Citation: Saito P, Melo CPB, Martinez RM, Fattori V, Cezar TLC, Pinto IC, Bussmann AJC, Vignoli JA, Georgetti SR, Baracat MM, Verri WA Jr and Casagrande R (2018) The Lipid Mediator Resolvin D1 Reduces the Skin Inflammation and Oxidative Stress Induced by UV Irradiation in Hairless Mice. Front. Pharmacol. 9:1242. doi: 10.3389/fphar.2018.01242

Received: 16 July 2018; Accepted: 12 October 2018;
Published: 31 October 2018.

Edited by:

Mauro Perretti, Queen Mary University of London, United Kingdom

Reviewed by:

Antonio Recchiuti, Università degli Studi G. d'Annunzio Chieti e Pescara, Italy
Emanuela Marcantoni, New York University, United States

Copyright © 2018 Saito, Melo, Martinez, Fattori, Cezar, Pinto, Bussmann, Vignoli, Georgetti, Baracat, Verri and Casagrande.
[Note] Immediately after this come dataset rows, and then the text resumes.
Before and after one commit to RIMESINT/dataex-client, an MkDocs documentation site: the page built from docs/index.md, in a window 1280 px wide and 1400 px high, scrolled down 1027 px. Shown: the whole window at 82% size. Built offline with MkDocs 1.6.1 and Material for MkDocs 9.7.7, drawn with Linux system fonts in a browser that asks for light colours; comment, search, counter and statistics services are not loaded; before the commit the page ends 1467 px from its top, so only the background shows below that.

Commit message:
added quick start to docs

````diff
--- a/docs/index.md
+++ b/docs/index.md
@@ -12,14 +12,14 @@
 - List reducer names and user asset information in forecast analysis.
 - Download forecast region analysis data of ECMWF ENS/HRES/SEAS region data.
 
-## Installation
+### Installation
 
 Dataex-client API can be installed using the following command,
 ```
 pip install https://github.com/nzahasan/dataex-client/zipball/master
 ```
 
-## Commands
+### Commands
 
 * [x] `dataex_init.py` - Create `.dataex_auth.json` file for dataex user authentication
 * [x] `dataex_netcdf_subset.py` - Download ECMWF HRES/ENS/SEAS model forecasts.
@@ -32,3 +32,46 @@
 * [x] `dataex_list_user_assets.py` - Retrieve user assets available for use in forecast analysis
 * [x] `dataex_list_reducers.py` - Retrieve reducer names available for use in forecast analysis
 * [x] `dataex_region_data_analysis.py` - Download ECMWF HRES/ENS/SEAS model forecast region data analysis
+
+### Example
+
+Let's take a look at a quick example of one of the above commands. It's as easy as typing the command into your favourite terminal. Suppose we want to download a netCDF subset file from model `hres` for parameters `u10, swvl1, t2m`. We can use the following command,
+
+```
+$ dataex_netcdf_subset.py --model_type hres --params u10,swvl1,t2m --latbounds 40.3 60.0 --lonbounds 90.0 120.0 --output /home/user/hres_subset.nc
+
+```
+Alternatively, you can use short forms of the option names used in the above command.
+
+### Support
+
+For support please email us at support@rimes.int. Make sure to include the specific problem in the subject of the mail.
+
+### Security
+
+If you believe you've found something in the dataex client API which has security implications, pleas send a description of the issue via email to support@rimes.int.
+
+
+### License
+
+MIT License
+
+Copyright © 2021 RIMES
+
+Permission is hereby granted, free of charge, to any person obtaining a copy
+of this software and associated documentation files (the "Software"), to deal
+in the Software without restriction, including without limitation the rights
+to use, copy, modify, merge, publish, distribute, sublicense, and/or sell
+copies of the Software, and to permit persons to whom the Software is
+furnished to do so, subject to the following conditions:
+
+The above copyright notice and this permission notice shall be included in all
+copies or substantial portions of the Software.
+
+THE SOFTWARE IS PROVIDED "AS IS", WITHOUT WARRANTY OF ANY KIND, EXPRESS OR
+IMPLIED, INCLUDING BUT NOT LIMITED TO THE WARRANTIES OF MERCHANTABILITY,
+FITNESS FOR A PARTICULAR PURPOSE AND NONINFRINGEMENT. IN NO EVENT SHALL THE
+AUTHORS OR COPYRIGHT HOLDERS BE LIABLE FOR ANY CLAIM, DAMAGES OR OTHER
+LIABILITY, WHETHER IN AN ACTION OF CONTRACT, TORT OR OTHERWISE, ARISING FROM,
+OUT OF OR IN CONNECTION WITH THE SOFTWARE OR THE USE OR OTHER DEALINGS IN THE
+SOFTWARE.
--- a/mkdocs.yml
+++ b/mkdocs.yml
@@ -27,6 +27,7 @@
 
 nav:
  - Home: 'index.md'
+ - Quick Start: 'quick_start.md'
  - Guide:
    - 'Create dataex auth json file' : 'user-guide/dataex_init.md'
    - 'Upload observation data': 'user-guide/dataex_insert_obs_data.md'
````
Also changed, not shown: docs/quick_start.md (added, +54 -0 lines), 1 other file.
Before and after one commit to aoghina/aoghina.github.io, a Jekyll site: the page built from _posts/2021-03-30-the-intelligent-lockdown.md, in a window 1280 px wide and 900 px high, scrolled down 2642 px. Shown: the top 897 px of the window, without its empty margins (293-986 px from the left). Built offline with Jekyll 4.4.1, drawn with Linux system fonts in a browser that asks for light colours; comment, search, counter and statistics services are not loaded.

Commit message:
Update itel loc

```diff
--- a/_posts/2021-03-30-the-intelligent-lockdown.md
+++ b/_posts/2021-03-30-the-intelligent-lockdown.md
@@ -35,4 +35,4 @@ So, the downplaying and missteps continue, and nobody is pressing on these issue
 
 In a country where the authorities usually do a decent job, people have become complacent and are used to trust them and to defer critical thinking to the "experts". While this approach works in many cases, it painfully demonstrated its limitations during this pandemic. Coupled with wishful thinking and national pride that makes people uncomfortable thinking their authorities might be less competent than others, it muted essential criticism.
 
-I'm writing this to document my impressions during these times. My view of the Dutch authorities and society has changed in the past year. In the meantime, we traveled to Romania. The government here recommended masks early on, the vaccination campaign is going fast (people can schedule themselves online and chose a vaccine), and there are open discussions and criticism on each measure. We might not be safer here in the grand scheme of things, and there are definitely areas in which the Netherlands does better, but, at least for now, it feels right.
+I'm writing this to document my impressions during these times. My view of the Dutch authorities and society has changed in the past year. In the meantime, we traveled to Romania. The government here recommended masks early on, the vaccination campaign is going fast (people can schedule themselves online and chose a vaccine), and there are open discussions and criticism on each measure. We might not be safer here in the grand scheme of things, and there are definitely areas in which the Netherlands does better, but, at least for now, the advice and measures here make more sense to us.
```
This is an open-access article distributed under the terms of the Creative Commons Attribution License (CC BY). The use, distribution or reproduction in other forums is permitted, provided the original author(s) and the copyright owner(s) are credited and that the original publication in this journal is cited, in accordance with accepted academic practice. No use, distribution or reproduction is permitted which does not comply with these terms.

*Correspondence: Rubia Casagrande, rubiacasa@yahoo.com.br

Waldiceu A. Verri Jr. orcid.org/0000-0003-2756-9283